Microsoft launched on Friday a software package for a Portuguese ultra-cheap laptop for school children that the government hopes will boost the country's technological edge in education.
It's almost back-to-school time here in New Jersey, so I thought it appropriate to update the Installfest for Schools item that I covered in late May.To refresh your collective memory, Untangle and the Alameda County Computer Resource Center got together at LinuxWorld earlier this month to encourage volunteers to refurbish old computers with free and open source software from Ubuntu/Canonical and Mozilla, with an eye to placing the systems in school districts that could use a little extra help.
Most of our decisions have come together fairly well on our elementary/middle school tech refreshes, particularly in terms of platform and software. However, there is some debate about using computers in several small lab stations in individual classrooms vs.
So here I am, gathering requirements from the various school principles and power users around the district as we really flesh out plans for a tech refresh (exactly what software do we need to support and why, who could use mobile computing, where could a smartboard or projector enhance instruction, etc.).
The best of ZDNet, delivered
- 1 Perfectly legal ways you can still get Windows 7 cheap (or even free)
- 2 How much does an iPhone 6 really cost? (Hint: It's way more than $199)
- 3 31 ways to improve your iPhone's battery life
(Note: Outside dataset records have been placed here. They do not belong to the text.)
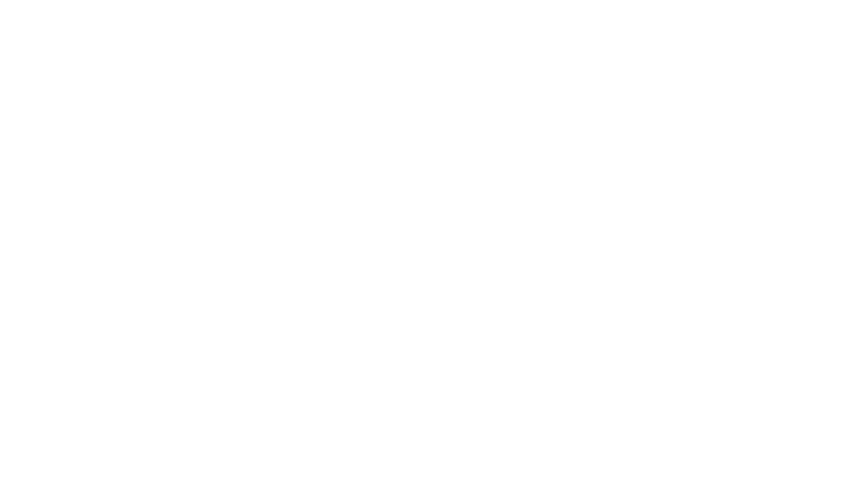
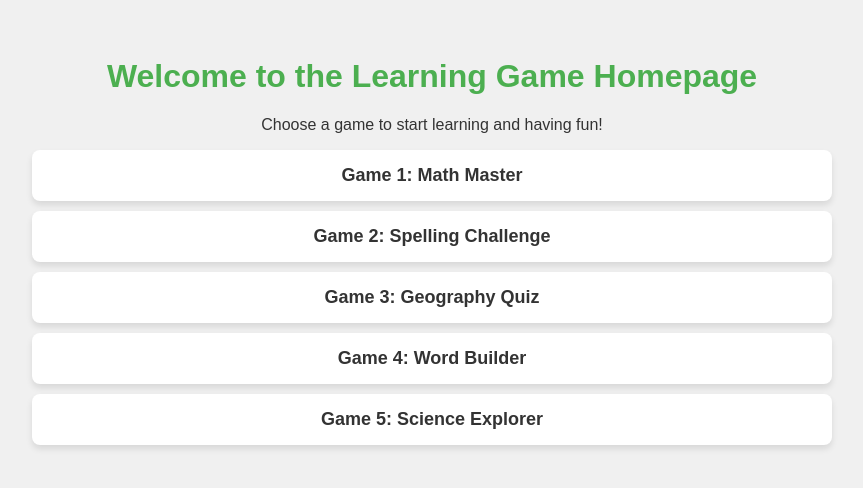
Before and after one commit to Swalopagus/swalopagus.github.io, a plain HTML site: page index.html in a window 1280 px wide. Shown: the whole page, without its empty margins (208-1071 px from the left). Drawn offline with Linux system fonts and the light colour scheme.

Commit message:
Update index.html

```diff
--- a/index.html
+++ b/index.html
@@ -1,3 +1,77 @@
 <meta http-equiv='cache-control' content='no-cache'>
 <meta http-equiv='expires' content='0'>
 <meta http-equiv='pragma' content='no-cache'>
+<!DOCTYPE html>
+<html lang="en">
+<head>
+    <meta charset="UTF-8">
+    <meta name="viewport" content="width=device-width, initial-scale=1.0">
+    <title>Learning Game Homepage</title>
+    <style>
+        body {
+            font-family: Arial, sans-serif;
+            background-color: #f0f0f0;
+            color: #333;
+            text-align: center;
+            padding: 50px;
+        }
+
+        h1 {
+            color: #4CAF50;
+        }
+
+        .game-list {
+            list-style-type: none;
+            padding: 0;
+        }
+
+        .game-item {
+            background-color: #fff;
+            margin: 10px 0;
+            padding: 15px;
+            border-radius: 8px;
+            box-shadow: 0 4px 6px rgba(0, 0, 0, 0.1);
+            transition: transform 0.3s ease;
+        }
+
+        .game-item:hover {
+            transform: scale(1.05);
+        }
+
+        a {
+            text-decoration: none;
+            color: #333;
+            font-size: 18px;
+            font-weight: bold;
+        }
+
+        a:hover {
+            color: #4CAF50;
+        }
+
+        .container {
+            max-width: 800px;
+            margin: 0 auto;
+        }
+    </style>
+</head>
+<body>
+    <div class="container">
+        <h1>Welcome to the Learning Game Homepage</h1>
+        <p>Choose a game to start learning and having fun!</p>
+
+        <ul class="game-list">
+            <li class="game-item"><a href="https://example.com/game1" target="_blank">Game 1: Math Master</a></li>
+            <li class="game-item"><a href="https://example.com/game2" target="_blank">Game 2: Spelling Challenge</a></li>
+            <li class="game-item"><a href="https://example.com/game3" target="_blank">Game 3: Geography Quiz</a></li>
+            <li class="game-item"><a href="https://example.com/game4" target="_blank">Game 4: Word Builder</a></li>
+            <li class="game-item"><a href="https://example.com/game5" target="_blank">Game 5: Science Explorer</a></li>
+        </ul>
+    </div>
+
+    <script>
+        // Optional: You can add JavaScript for extra functionality if needed
+        // For example, tracking user clicks or handling game statistics
+    </script>
+</body>
+</html>
```
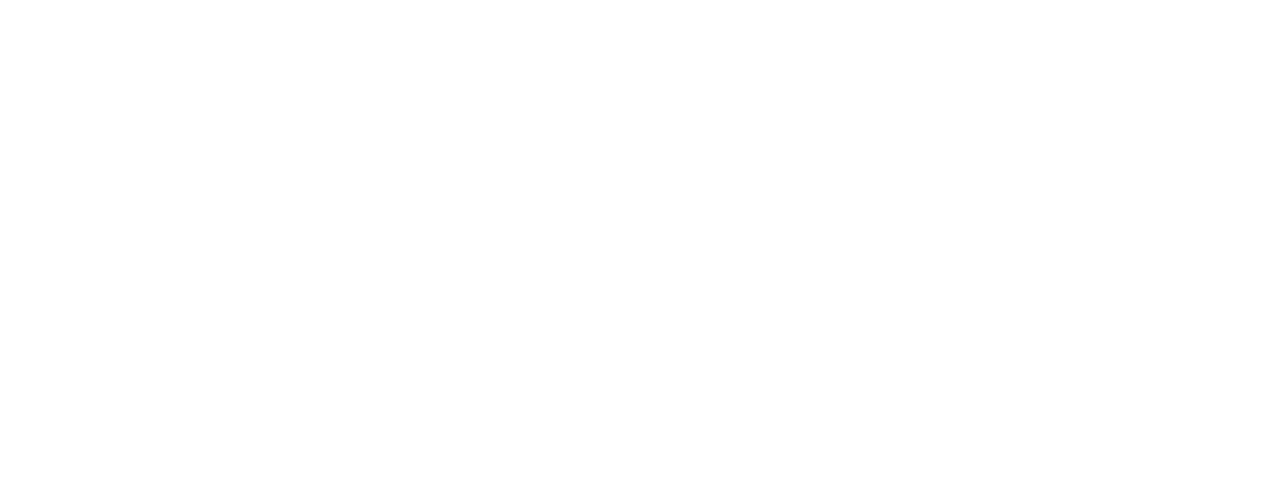
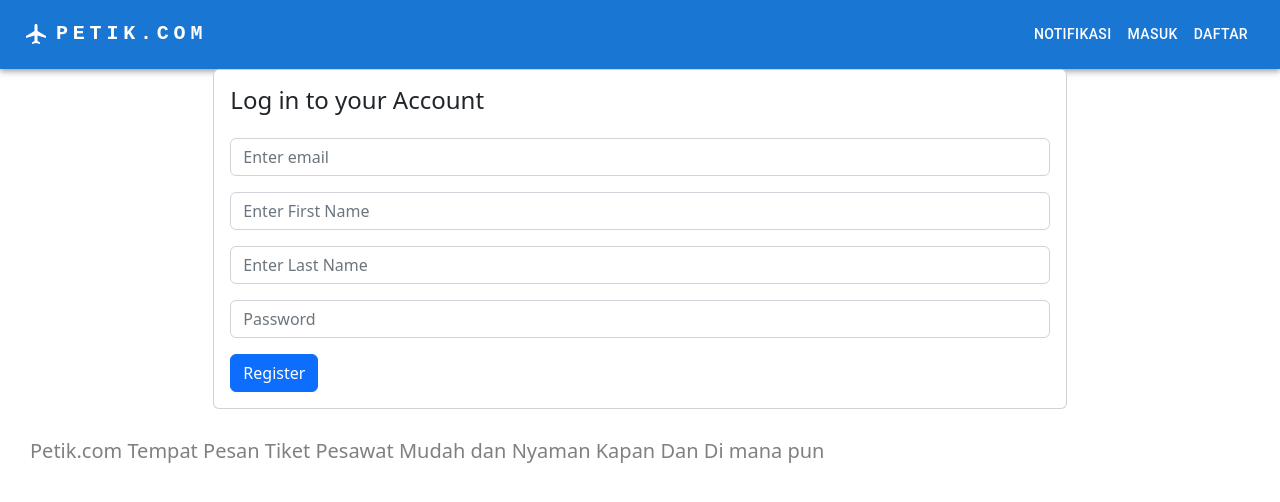
Before and after one commit to Arrizal28/petik, a React (Create React App) app: page /register in a window 1280 px wide. Before the commit this address had no page. Shown: the top 502 px of the page. Built offline with nearby package versions, Linux system fonts and the light colour scheme.

Commit message:
add login and register page

```diff
--- a/src/App.js
+++ b/src/App.js
@@ -1,6 +1,8 @@
 import "./App.css";
 import { BrowserRouter, Routes, Route } from "react-router-dom";
 import Home from "./Pages/Home/Home";
+import Login from "./Pages/Login/Login"
+import Register from "./Pages/Register/Register";
 import 'antd/dist/reset.css'
 
 function App() {
@@ -8,6 +10,8 @@
     <BrowserRouter>
       <Routes>
         <Route path='/' element={<Home/>} />
+        <Route path='/login' element={<Login/>} />
+        <Route path='/register' element={<Register/>} />
       </Routes>
     </BrowserRouter>
   );
--- a/src/Pages/Login/Login.jsx
+++ b/src/Pages/Login/Login.jsx
@@ -0,0 +1,53 @@
+import React from "react";
+import Navigation from "../../Components/Navbar/Navbar";
+import Footer from "../../Components/Footer/Footer";
+
+//style
+import { Nav, Navbar, Row, Col, Form, Button, Card } from "react-bootstrap";
+import "../Login/login.css"
+
+const Login = () => {
+
+    return (
+        <>
+            <Navigation />
+
+                <div className="content-center-test d-flex justify-content-center">
+                    <Card className="d-flex justify-content-center col-md-8 col-sm-11">
+                        <Card.Body>
+                            <Row>
+                                <Col>
+                                    <Nav className="">
+                                    <Navbar.Brand className="mb-3"><h4>Log in to your Account</h4></Navbar.Brand>
+                                    </Nav>
+                                    <Form>
+                                        <Form.Group className="mb-3" controlId="formBasicEmail">
+                                        <Form.Control
+                                            type="email"
+                                            placeholder="Enter email"
+                                        />
+                                        </Form.Group>
+
+                                        <Form.Group className="mb-3" controlId="formBasicPassword">
+                                        <Form.Control
+                                            type="password"
+                                            placeholder="Password"
+                                        />
+                                        </Form.Group>
+
+                                        <Button variant="primary"  type="submit">
+                                            Login
+                                        </Button>
+                                    </Form>
+                                </Col>
+                            </Row>
+                        </Card.Body>
+                    </Card>
+                </div>
+
+            <Footer />
+        </>
+      );
+};
+
+export default Login;
--- /dev/null
+++ b/src/Pages/Login/login.css
@@ -0,0 +1,6 @@
+.content-center-test {
+    display: flex;
+    flex-direction: column;
+    align-items: center;
+    justify-content: center;
+}
--- a/src/Pages/Register/Register.jsx
+++ b/src/Pages/Register/Register.jsx
@@ -0,0 +1,67 @@
+import React from "react";
+import Navigation from "../../Components/Navbar/Navbar";
+import Footer from "../../Components/Footer/Footer";
+
+//style
+import { Nav, Navbar, Row, Col, Form, Button, Card } from "react-bootstrap";
+
+const Register = () => {
+
+    return (
+        <>
+            <Navigation />
+
+                <div className="content-center d-flex justify-content-center">
+                    <Card className="d-flex justify-content-center col-md-8 col-sm-11">
+                        <Card.Body>
+                            <Row>
+                                <Col>
+                                    <Nav className="">
+                                    <Navbar.Brand className="mb-3"><h4>Log in to your Account</h4></Navbar.Brand>
+                                    </Nav>
+                                    <Form>
+                                        <Form.Group className="mb-3" controlId="formBasicEmail">
+                                        <Form.Control
+                                            type="email"
+                                            placeholder="Enter email"
+                                        />
+                                        </Form.Group>
+
+                                        <Form.Group className="mb-3" controlId="">
+                                        <Form.Control
+                                            type="input"
+                                            placeholder="Enter First Name"
+                                        />
+                                        </Form.Group>
+
+                                        <Form.Group className="mb-3" controlId="">
+                                        <Form.Control
+                                            type="input"
+                                            placeholder="Enter Last Name"
+                                        />
+                                        </Form.Group>
+
+
+                                        <Form.Group className="mb-3" controlId="formBasicPassword">
+                                        <Form.Control
+                                            type="password"
+                                            placeholder="Password"
+                                        />
+                                        </Form.Group>
+
+                                        <Button variant="primary"  type="submit">
+                                            Register
+                                        </Button>
+                                    </Form>
+                                </Col>
+                            </Row>
+                        </Card.Body>
+                    </Card>
+                </div>
+
+            <Footer />
+        </>
+      );
+};
+
+export default Register;
```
- 4 Seven privacy settings you should change immediately in iOS 8
- 5 Review: Tile Bluetooth tag (verdict: Great)